Takahara Akio, professor of contemporary Chinese politics, University of Tokyo2012/01/27
The continuing recession in Europe and the United States reverberates ominously throughout the world. China appears to be doing well amid it all, and yet from within a sense of being blocked off from a future of promise is building.
Prices are rising, but the incomes of many people are not increasing. Corruption and the need for connections to get things done is pervasive, and as the social strata become increasingly fixed, the income gap is only growing. People’s awareness of their rights has grown, but there is nothing to brake the abuses of power by officialdom. Will dissatisfaction build up to a boiling point? Or will it be possible to bleed off the excess steam and keep things on an even keel? The key lies in the way information circulates.

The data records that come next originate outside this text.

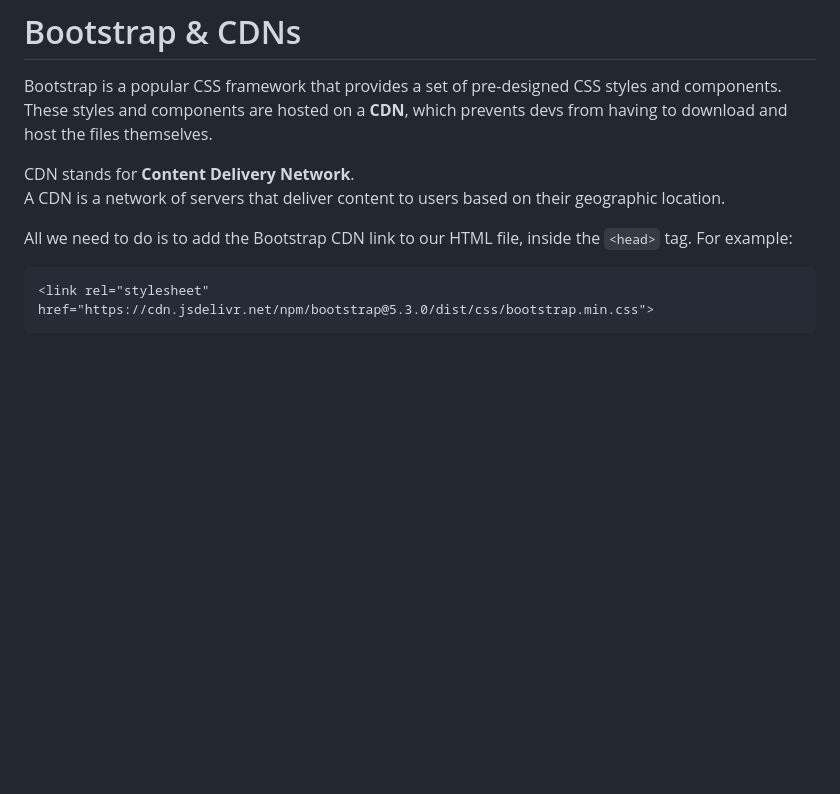
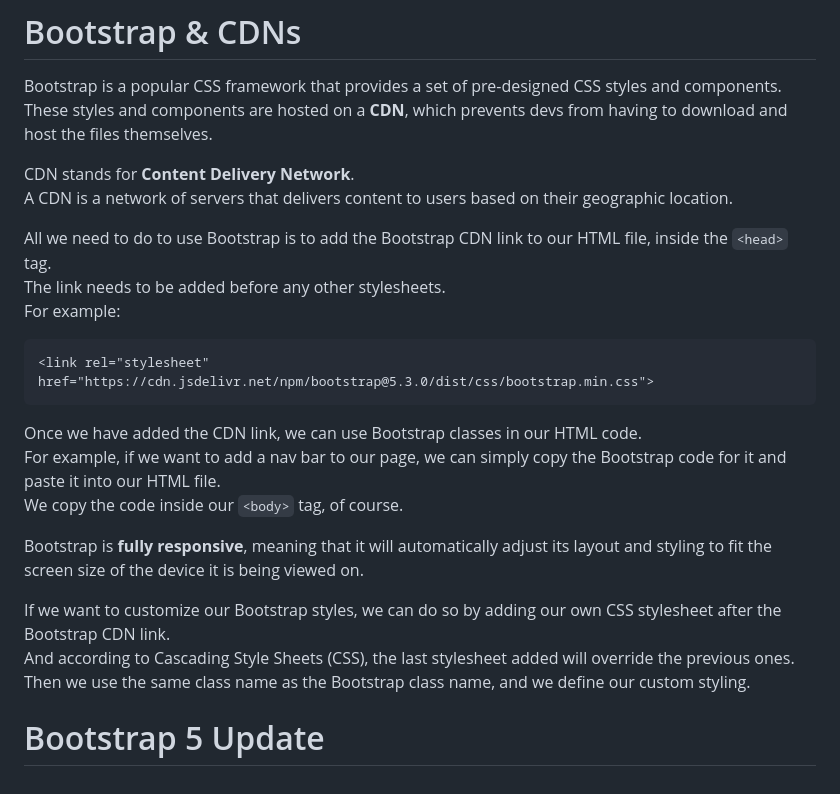
Before and after one commit to fastoch/Complete_Web_Dev_ZTM, a Markdown page: README.md, the part around the change. GitHub-like rendering; blank space fills up the shorter version.

Commit message:
Bootstrap 5 update

````diff
--- a/README.md
+++ b/README.md
@@ -753,9 +753,23 @@ Bootstrap is a popular CSS framework that provides a set of pre-designed CSS sty
 These styles and components are hosted on a **CDN**, which prevents devs from having to download and host the files themselves.
 
 CDN stands for **Content Delivery Network**.
-A CDN is a network of servers that deliver content to users based on their geographic location.
+A CDN is a network of servers that delivers content to users based on their geographic location.
 
-All we need to do is to add the Bootstrap CDN link to our HTML file, inside the `<head>` tag. For example:
+All we need to do to use Bootstrap is to add the Bootstrap CDN link to our HTML file, inside the `<head>` tag.
+The link needs to be added before any other stylesheets.
+For example:
 ```html
 <link rel="stylesheet" href="https://cdn.jsdelivr.net/npm/bootstrap@5.3.0/dist/css/bootstrap.min.css">
 ```
+
+Once we have added the CDN link, we can use Bootstrap classes in our HTML code.
+For example, if we want to add a nav bar to our page, we can simply copy the Bootstrap code for it and paste it into our HTML file.
+We copy the code inside our `<body>` tag, of course.
+
+Bootstrap is **fully responsive**, meaning that it will automatically adjust its layout and styling to fit the screen size of the device it is being viewed on.
+
+If we want to customize our Bootstrap styles, we can do so by adding our own CSS stylesheet after the Bootstrap CDN link.
+And according to Cascading Style Sheets (CSS), the last stylesheet added will override the previous ones.
+Then we use the same class name as the Bootstrap class name, and we define our custom styling.
+
+# Bootstrap 5 Update
````
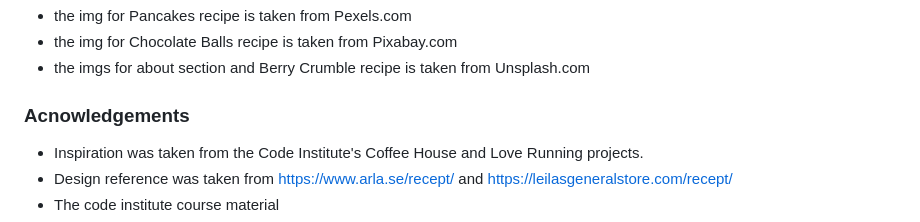
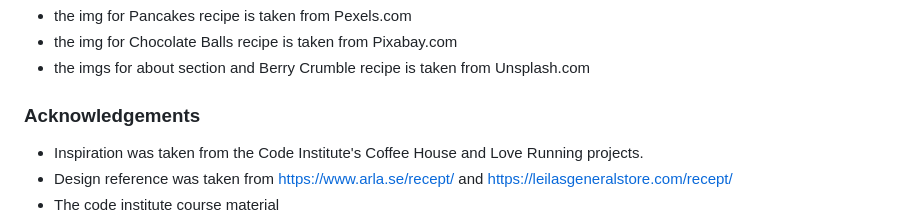
Before and after one commit to AlmaBroman/swedishsweets, a Markdown page: README.md, the part around the change. Drawn GitHub-style.

Commit message:
fix typo Acknowledgements in readme.md

```diff
--- a/README.md
+++ b/README.md
@@ -101,7 +101,7 @@ The live link can be found here - <https://almabroman.github.io/swedishsweets/>
 - the img for Chocolate Balls recipe is taken from Pixabay.com
 - the imgs for about section and Berry Crumble recipe is taken from Unsplash.com
 
-### Acnowledgements
+### Acknowledgements
 
 - Inspiration was taken from the Code Institute's Coffee House and Love Running projects.
 - Design reference was taken from <https://www.arla.se/recept/> and <https://leilasgeneralstore.com/recept/>
```
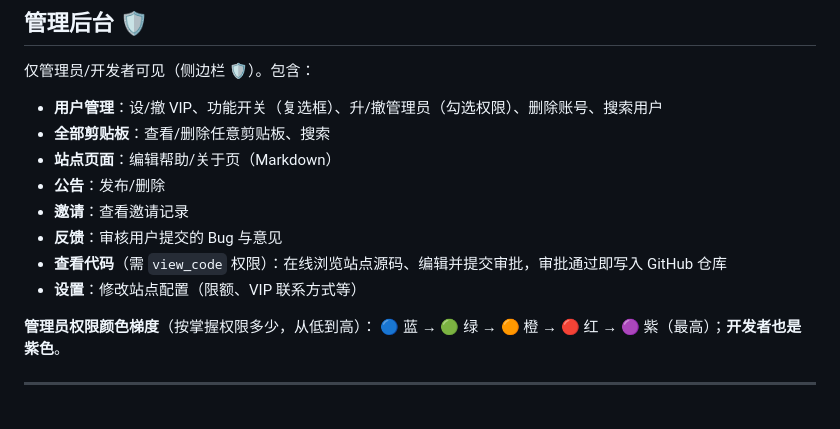
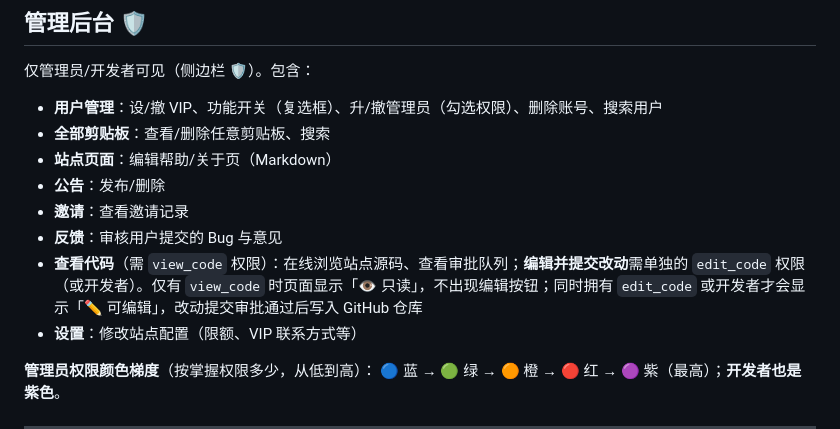
Before and after one commit to yanzien/mdqp, a Markdown page: docs/help.md, the part around the change. Rendered like a GitHub page; blank space fills up the shorter version.

Commit message:
chore: sync docs/help.md

```diff
--- a/docs/help.md
+++ b/docs/help.md
@@ -333,7 +333,7 @@ v4.5.2 起，页面会**自动捕获**这些异常并直接弹出提示：
 - **公告**：发布/删除
 - **邀请**：查看邀请记录
 - **反馈**：审核用户提交的 Bug 与意见
-- **查看代码**（需 `view_code` 权限）：在线浏览站点源码、编辑并提交审批，审批通过即写入 GitHub 仓库
+- **查看代码**（需 `view_code` 权限）：在线浏览站点源码、查看审批队列；**编辑并提交改动**需单独的 `edit_code` 权限（或开发者）。仅有 `view_code` 时页面显示「👁 只读」，不出现编辑按钮；同时拥有 `edit_code` 或开发者才会显示「✏️ 可编辑」，改动提交审批通过后写入 GitHub 仓库
 - **设置**：修改站点配置（限额、VIP 联系方式等）
 
 **管理员权限颜色梯度**（按掌握权限多少，从低到高）：
```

At the time of the Tunisian Jasmine Revolution (which lasted 30 days from the end of 2010 to the middle of January 2011) rebels utilized new media such as Facebook. In spring in China a curious term began to appear on the Internet, consisting of only the top part of three characters. When written in full, the characters read mo li hua (jasmine), a word that had quickly been made subject to government censorship. The truncated characters served as code for “jasmine” in the unceasing tug-of-war in cyberspace between the authorities and netizens in China.
At the same time, in the wake of the wave of anger expressed via the Internet over the handling of the rescue effort following the Wenzhou July 23 high-speed train accident in China’s eastern province of Zhejiang, the government had the train car that had been buried dug up and replaced the railway ministry spokesman for making inappropriate statements. Even television broadcasters, newspapers, and other conventional media were on the side critical of the railway ministry.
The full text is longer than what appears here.